ERIC Number: ED535025
Record Type: Non-Journal
Publication Date: 2010
Abstractor: As Provided
Reference Count: 0
Decision-Making: A Comparative Case Study "Should We or Shouldn't We" Undertake a Reinvented Accreditation System?
Nicolet, Diane M.
ProQuest LLC, Ph.D. Dissertation, University of Nevada, Reno
Early childhood education (ECE) administrators seeking to demonstrate quality programming consider undertaking the National Association for the Education of Young Children (NAEYC) accreditation system. In 2006, NAEYC reinvented the accreditation system. The new system consisted of 10 standards and 417 criteria. In particular, ECE program administrators aligned with institutions of higher education began to ask a question, "should we" or "shouldn't we," undertake the reinvented system? The purpose of this study was to reveal the decision-making process experienced by the participants from two ECE programs. Both programs were affiliated with institutions of higher education, but in different American cities. Each program was specifically chosen because of the opposite decisions. A "yes" decision was reached by participants from one program; while a "no" decision was reached by participants from the other program. Qualitative in nature, this study utilized instrumental comparative case study methods in order to discover the influencing factors that contributed to each organization's final decision. Three data sources were incorporated as a strategy for collecting corroborative evidence: person-to-person interviews of key players, review of relevant program documents, and on-site observations. Initially data from each program were analyzed as separate sources, followed by systematically comparing and contrasting data for similar and differing categories. Analysis revealed three salient themes with distinctive properties: higher duty of the profession, external validation, and tensions within the process. The study identifies unique turning points that appeared to be situational to each program and that ultimately influenced the final decisions. Interview data revealed that participants believed in a professional obligation to model best practice and that they valued NAEYC's "gold standard" for ECE accreditation. Tensions surrounding the reinvented NAEYC Accreditation system emerged as concerns for philosophical disconnect and redundancy related to the reinvented criteria. The study discusses specific decision making strategies as identified by Harris (1998) and Mintzberg, Raisinghani, and Theoet (1976). Hegel's dialectic (Kojeve, 1969) provided a lens for exploring the participants' notions that were integral to the decision-making process. Symbolic lnteractionism (Blumer, 1969) provided a theoretical framework for the discovery of the objects that held meaning for the participants. [The dissertation citations contained here are published with the permission of ProQuest LLC. Further reproduction is prohibited without permission. Copies of dissertations may be obtained by Telephone (800) 1-800-521-0600. Web page: http://www.proquest.com/en-US/products/dissertations/individuals.shtml.]
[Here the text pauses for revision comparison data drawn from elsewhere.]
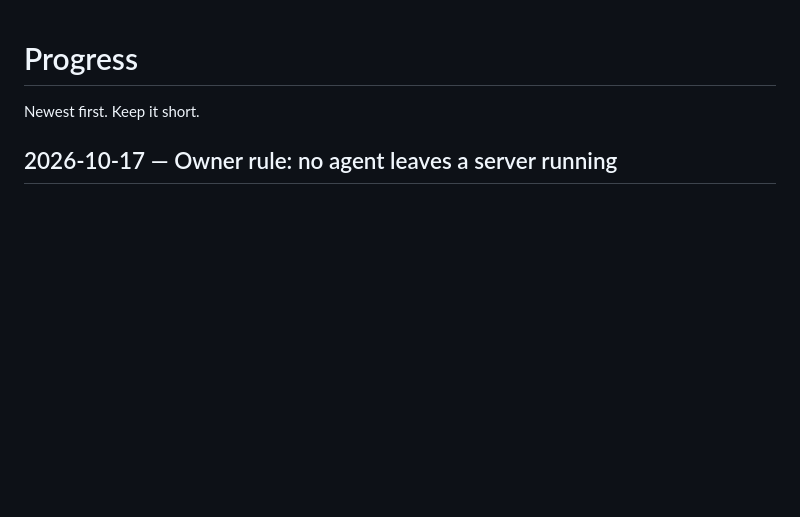
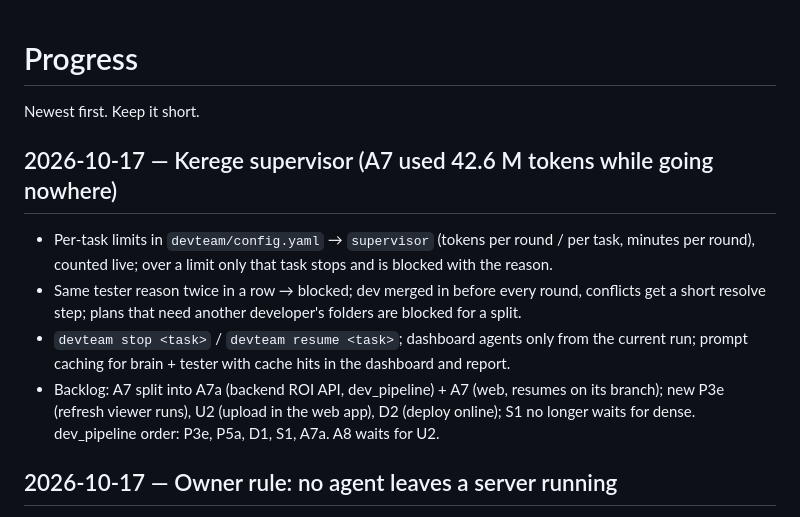
Before and after one commit to IzbassarO/qarau, a Markdown page: docs/notes/progress.md, the part around the change. Rendered like a GitHub page; blank space fills up the shorter version.

Commit message:
Progress: Kerege supervisor and backlog changes
Co-Authored-By: Claude Opus 5.5 <noreply@anthropic.com>

```diff
--- a/docs/notes/progress.md
+++ b/docs/notes/progress.md
@@ -1,6 +1,18 @@
 # Progress
 
 Newest first. Keep it short.
+
+## 2026-10-17 — Kerege supervisor (A7 used 42.6 M tokens while going nowhere)
+
+- Per-task limits in `devteam/config.yaml` → `supervisor` (tokens per round / per task, minutes
+  per round), counted live; over a limit only that task stops and is blocked with the reason.
+- Same tester reason twice in a row → blocked; dev merged in before every round, conflicts get
+  a short resolve step; plans that need another developer's folders are blocked for a split.
+- `devteam stop <task>` / `devteam resume <task>`; dashboard agents only from the current run;
+  prompt caching for brain + tester with cache hits in the dashboard and report.
+- Backlog: A7 split into A7a (backend ROI API, dev_pipeline) + A7 (web, resumes on its branch);
+  new P3e (refresh viewer runs), U2 (upload in the web app), D2 (deploy online); S1 no longer
+  waits for dense. dev_pipeline order: P3e, P5a, D1, S1, A7a. A8 waits for U2.
 
 ## 2026-10-17 — Owner rule: no agent leaves a server running
 
```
Descriptors: Decision Making, Comparative Analysis, Case Studies, Accreditation (Institutions), Early Childhood Education, Qualitative Research, Interviews, Observation, Content Analysis, Administrators, College Programs, Standards, Evaluation Criteria, Educational Quality, Organizational Change
Publication Type: Dissertations/Theses - Doctoral Dissertations
Education Level: Higher Education; Postsecondary Education
Authoring Institution: N/A